*What is being asked*
The answer must be a single number: how many lines of the records below hold the word "html".

(Dataset entries)
• • • •

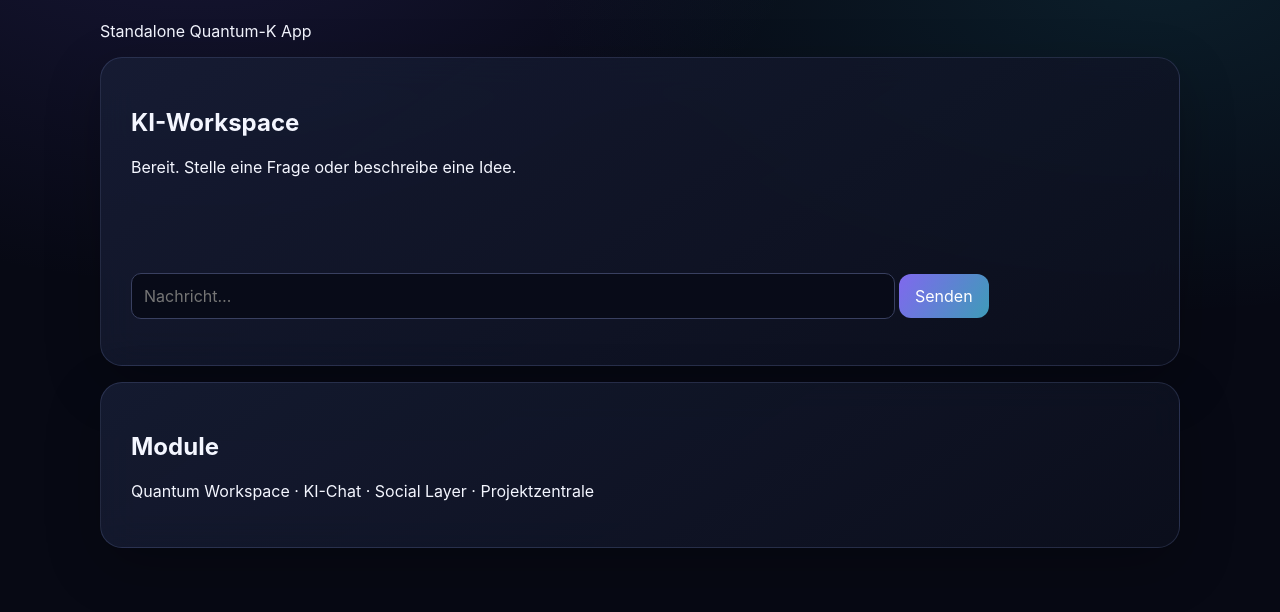
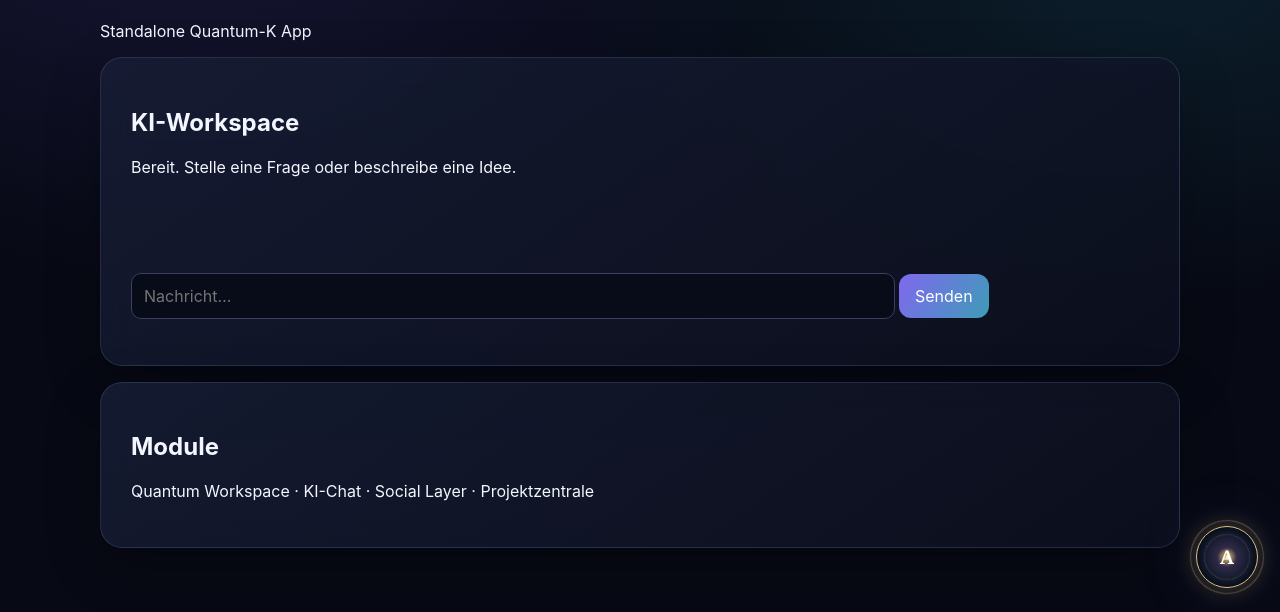
Before and after one commit to gaussa72-boop/Quantum.K, a plain HTML site: page app/index.html in a window 1280 px wide. Shown: the part 190-802 px from the top of the page. Drawn offline with Linux system fonts and the light colour scheme; no server answers; a script that the page names is missing.

Commit message:
Use repository-local AITE bundle for offline-capable site UI

```diff
--- a/app/index.html
+++ b/app/index.html
@@ -14,4 +14,5 @@ input{max-width:100%;box-sizing:border-box}input:focus,button:focus-visible{outl
 <!-- ULTIMA Membership & Credits -->
 <script src="https://ultima-membership-api.onrender.com/membership-widget.js"></script>
 <script>(function(){var sites={"quantum-super-intelligence.onrender.com":["quantum-super-intelligence","Quantum Super Intelligence"]};var entry=sites[location.hostname];if(entry&&window.UltimaMembership)window.UltimaMembership.init({siteSlug:entry[0],brand:entry[1]});})();</script>
+<script>window.AITE_CONFIG={persona:"tech",localModel:"qwen2.5:3b"};</script><script src="/static/aite/aite.js" defer></script>
 </body></html>
```
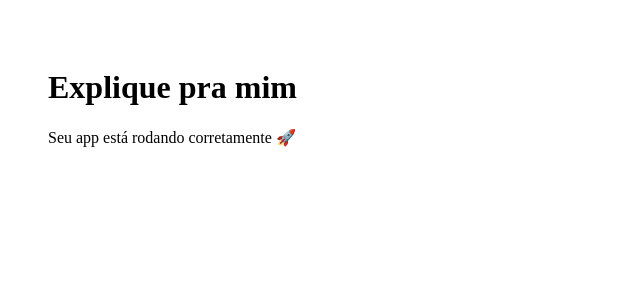
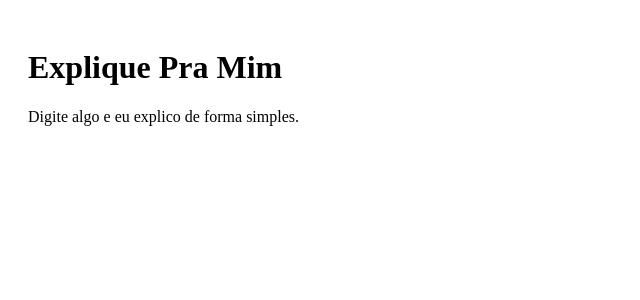
Before and after one commit to MarceloRodrigue/explique-pra-mim-app, a Next.js app: page / in a window 1280 px wide. Shown: the top 300 px of the page, without its empty margins (0-640 px from the left). Built offline with nearby package versions, Linux system fonts and the light colour scheme.

Commit message:
Update page.tsx

```diff
--- a/app/page.tsx
+++ b/app/page.tsx
@@ -1,8 +1,8 @@
 export default function Home() {
   return (
-    <main style={{ padding: 40 }}>
-      <h1>Explique pra mim</h1>
-      <p>Seu app está rodando corretamente 🚀</p>
+    <main style={{ padding: 20 }}>
+      <h1>Explique Pra Mim</h1>
+      <p>Digite algo e eu explico de forma simples.</p>
     </main>
-  );
+  )
 }
```
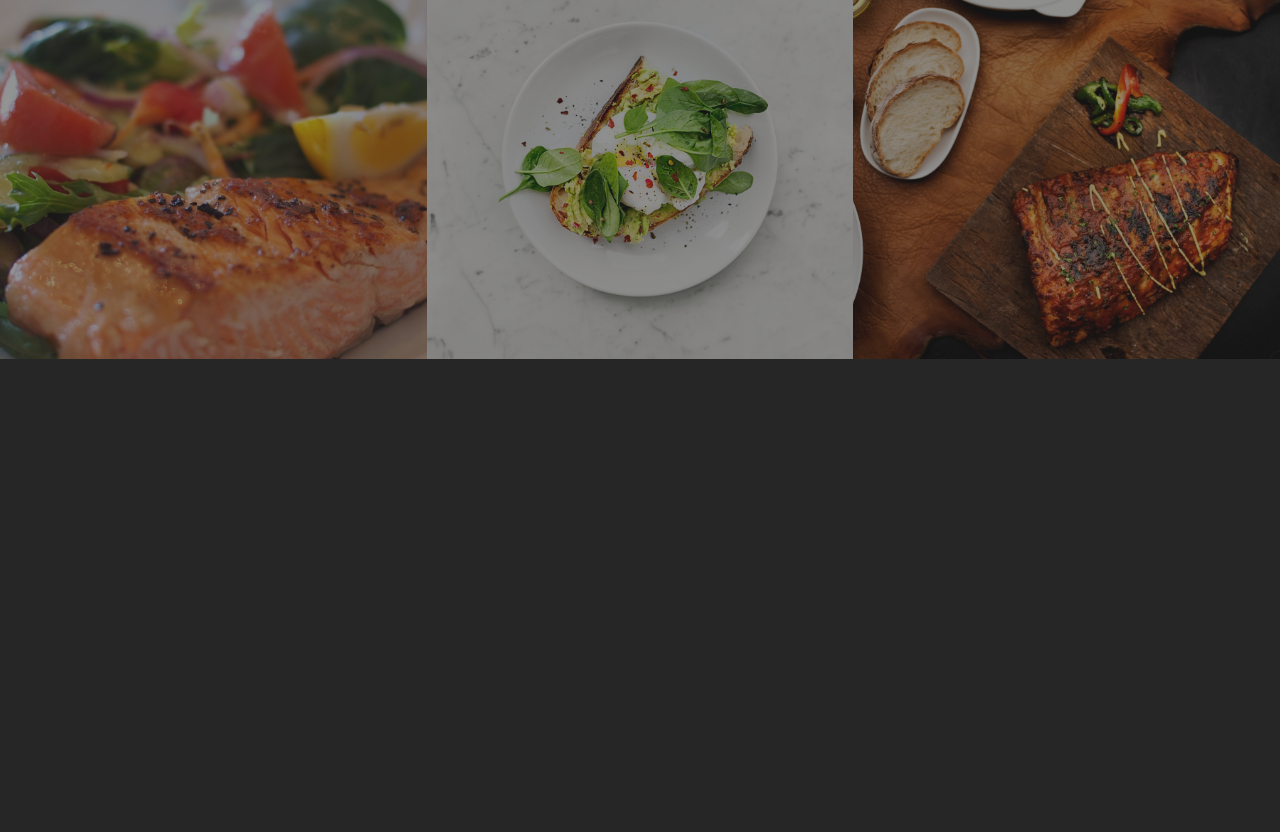
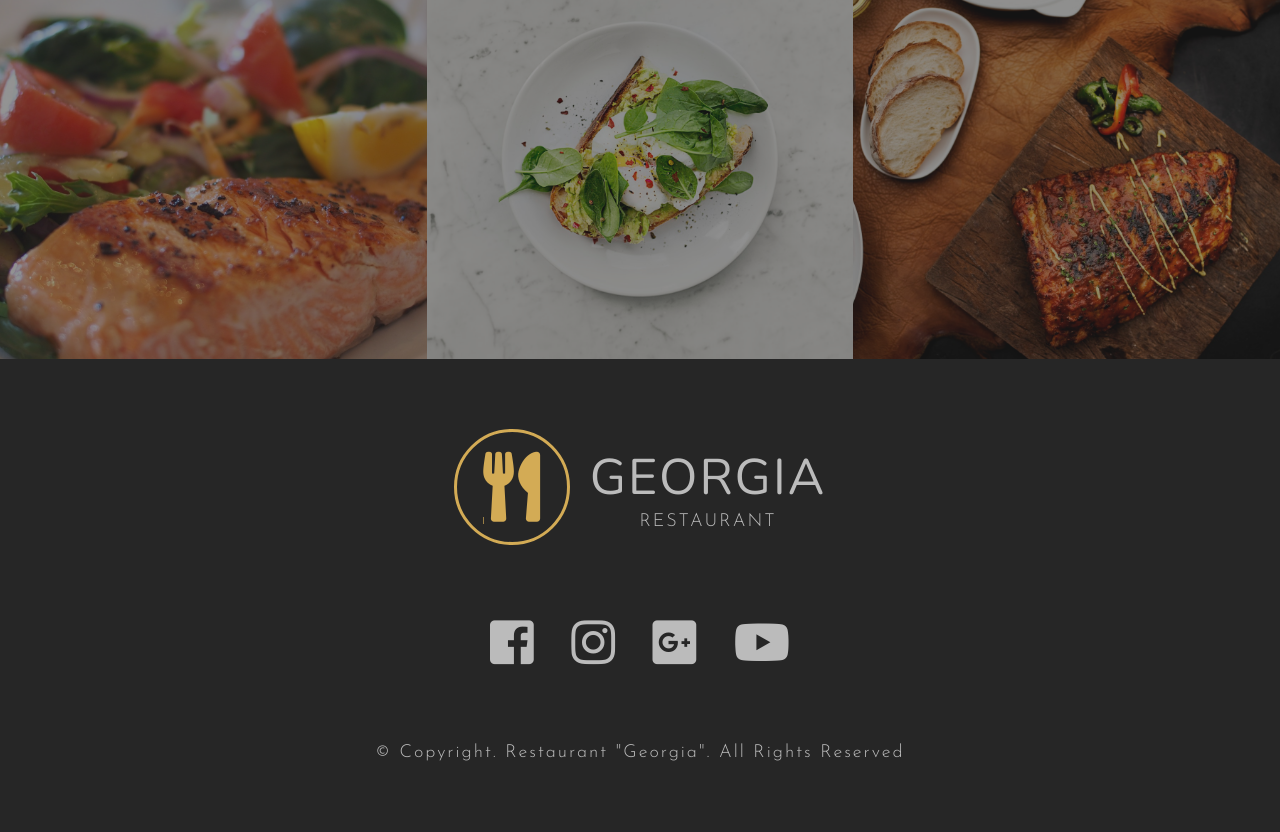
Before and after one commit to PatriciaJuradoDeBilbao/sass-restaurant-project, a website: page index.html in a window 1280 px wide. Shown: the part 1929-2761 px from the top of the page. Before the commit the page ends 2288 px from the top, so only its background shows below. Drawn offline with nearby package versions, Linux system fonts and the light colour scheme.

Commit message:
add styles to footer section

```diff
--- a/index.html
+++ b/index.html
@@ -105,5 +105,46 @@
             </div>
         </div>
     </section>
+
+    <footer class="footer">
+        <div class="footer-header">
+                <a href="#" class="logo"><i class="fas fa-utensils"></i></a>
+                <div>
+                    <h1 class="main-name">Georgia</h1>
+                    <p class="sub-name">Restaurant</p>
+            </div>
+        </div>
+
+        <div class="footer-social-media">
+            <ul class="social-media">
+                <li class="social-media-item">
+                    <a href="" class="social-media-link">
+                        <i class="fab fa-facebook-square"></i>
+                    </a>
+                </li>
+                <li class="social-media-item">
+                    <a href="" class="social-media-link">
+                        <i class="fab fa-instagram"></i>
+                    </a>
+                </li>
+                <li class="social-media-item">
+                    <a href="" class="social-media-link">
+                        <i class="fab fa-google-plus-square"></i>
+                    </a>
+                </li>
+                <li class="social-media-item">
+                    <a href="" class="social-media-link">
+                        <i class="fab fa-youtube"></i>
+                    </a>
+                </li>
+            </ul>
+        </div>
+
+        <div class="footer-copyright">
+            <p class="footer-copyright-paragraph">
+                &copy; Copyright. Restaurant "Georgia". All rights Reserved
+            </p>
+        </div>
+    </footer>
 </body>
 </html>
--- a/scss/_layout.scss
+++ b/scss/_layout.scss
@@ -70,3 +70,44 @@
         flex-wrap: wrap;
     }
 }
+
+.footer {
+    padding: 70px 0;
+    @include flexLayout;
+    flex-direction: column;
+
+    &-header {
+        display: flex;
+        align-items: center;
+        margin-bottom: 70px;
+    }
+
+    .social-media {
+        display: flex;
+        width: 300px;
+        justify-content: space-between;
+        margin-bottom: 70px;
+
+        &-item {
+            list-style: none;
+        }
+
+        &-link {
+            text-decoration: none;
+            font-size: 50px;
+            color: $color-secundary;
+            transition: color .7s;
+
+            &:hover {
+                color: $color-primary;
+            }
+        }
+    }
+
+    &-copyright-paragraph {
+        font-family: $font-josefinSans;
+        font-size: 18px;
+        color: $color-secundary;
+        @include textStyles(capitalize);
+    }
+}
```
Also changed, not shown: css/main.css.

• • • •

*Result of this task*
8